Pediatric Psoriasis Comorbidities

Nicole W. Kittler, MD; Kelly M. Cordoro, MD


Skin Therapy Letter. 2020;25(5):1-6. 

In This Article

Psoriatic Arthritis

Juvenile psoriatic arthritis affects 5–40% (most estimate 10%) of children with psoriasis.[4] This constitutes a heterogeneous group with varying clinical features (Table 1); some have features similar to juvenile idiopathic arthritis (JIA),[5] while others resemble adult psoriatic arthritis. The average age of symptom onset is 8 years,[5] but there is a bimodal distribution. The first peak occurs around 2–3 years of life and resembles JIA, with a female predominance, antinuclear antibody (ANA) positivity and oligoarthritis (characterized by <4 affected joints) or polyarthritis, primarily affecting the small joints and wrist bones, and stronger association with chronic uveitis.[6] A second peak resembling spondyloarthritis occurs at 10–12 years and is characterized by a male predominance, axial predilection, enthesitis and HLA-B27 positivity.[4,6] Patients in both groups are often affected by dactylitis.

Pediatric psoriatic arthritis may present before the skin disease and can be insidious, posing a diagnostic challenge. Whereas adults tend to develop psoriasis 8.5 years prior to joint disease, 80% of children develop arthritis prior to the onset of skin findings.[4,7] While nail psoriasis is a predictor of psoriatic arthritis in children as in adults, it is a less frequent finding among pediatric patients with psoriatic arthritis compared to adults (37–57%).[5] Correlation between skin disease severity and arthritis is poor.[8] Children and adolescents with juvenile psoriatic arthritis are more likely to be obese (1 in 5) and overweight (1 in 3) compared to the general population; obese patients with juvenile psoriatic arthritis are also older at the onset of joint symptoms.[9]

Psoriatic arthritis may be underdiagnosed in children. The diagnosis is based on clinical and imaging features; unfortunately, there are no specific biomarkers.
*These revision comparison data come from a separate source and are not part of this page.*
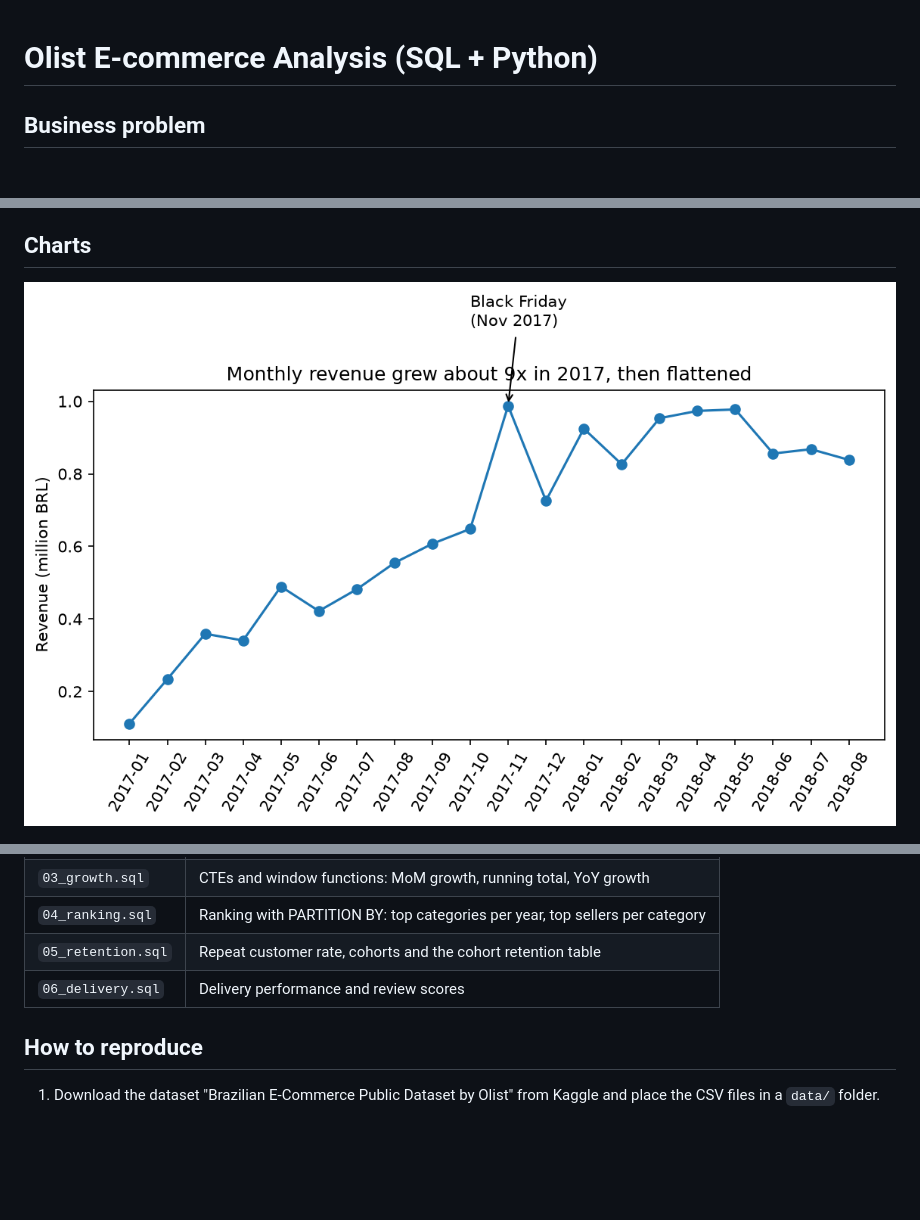
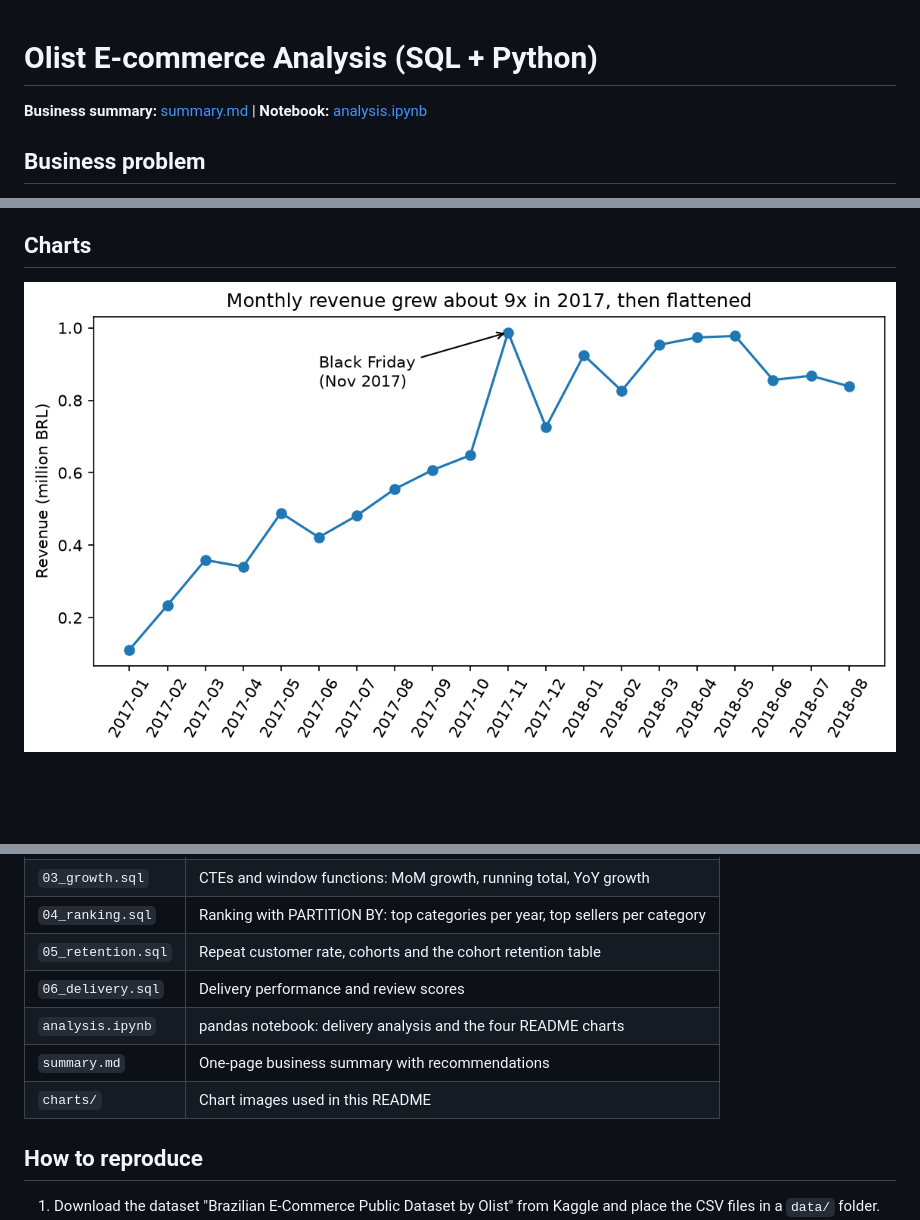
Before and after one commit to gokulkrishnab-gkb/olist-ecommerce-analysis, a Markdown page: README.md, 3 parts joined by grey strips. Rendered like a GitHub page; pictures changed too: charts/monthly_revenue.png; blank space fills up the shorter version.

Commit message:
Tidy repo: requirements, notebook, README

```diff
--- a/README.md
+++ b/README.md
@@ -1,4 +1,6 @@
 # Olist E-commerce Analysis (SQL + Python)
+
+**Business summary:** [summary.md](summary.md) | **Notebook:** [analysis.ipynb](analysis.ipynb)
 
 ## Business problem
 I analysed about 100k orders from Olist, a Brazilian online marketplace (2016 to 2018),
@@ -111,6 +113,9 @@ SQL (SQLite), Python (pandas, matplotlib), Git/GitHub
 | `04_ranking.sql` | Ranking with PARTITION BY: top categories per year, top sellers per category |
 | `05_retention.sql` | Repeat customer rate, cohorts and the cohort retention table |
 | `06_delivery.sql` | Delivery performance and review scores  |
+| `analysis.ipynb` | pandas notebook: delivery analysis and the four README charts |
+| `summary.md` | One-page business summary with recommendations |
+| `charts/` | Chart images used in this README |
 
 ## How to reproduce
 1. Download the dataset "Brazilian E-Commerce Public Dataset by Olist" from Kaggle and place the
```
Also changed, not shown: other parts of README.md (+0 -2 lines), 2 other files.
Two sets of diagnostic criteria exist for juvenile psoriatic arthritis: International League of Associations for Rheumatology (ILAR) and Classification for Psoriatic Arthritis (CASPAR). One study reported that 20% of patients meeting either CASPAR or ILAR criteria for psoriatic arthritis were not diagnosed as having psoriatic arthritis by their rheumatologists.[5] There is also on average a 1-year delay from symptom onset until first rheumatology appointment.[5]

While there are no validated screening tools for psoriatic arthritis in pediatric patients, children should undergo a directed review of systems (with emphasis on limp and morning stiffness) and exam evaluating for arthritis.[7] Outcomes for pediatric psoriatic arthritis are favorable, with ~60% of treated patients achieving remission within 2 years.[6] Younger age of onset and female sex are both associated with better outcomes.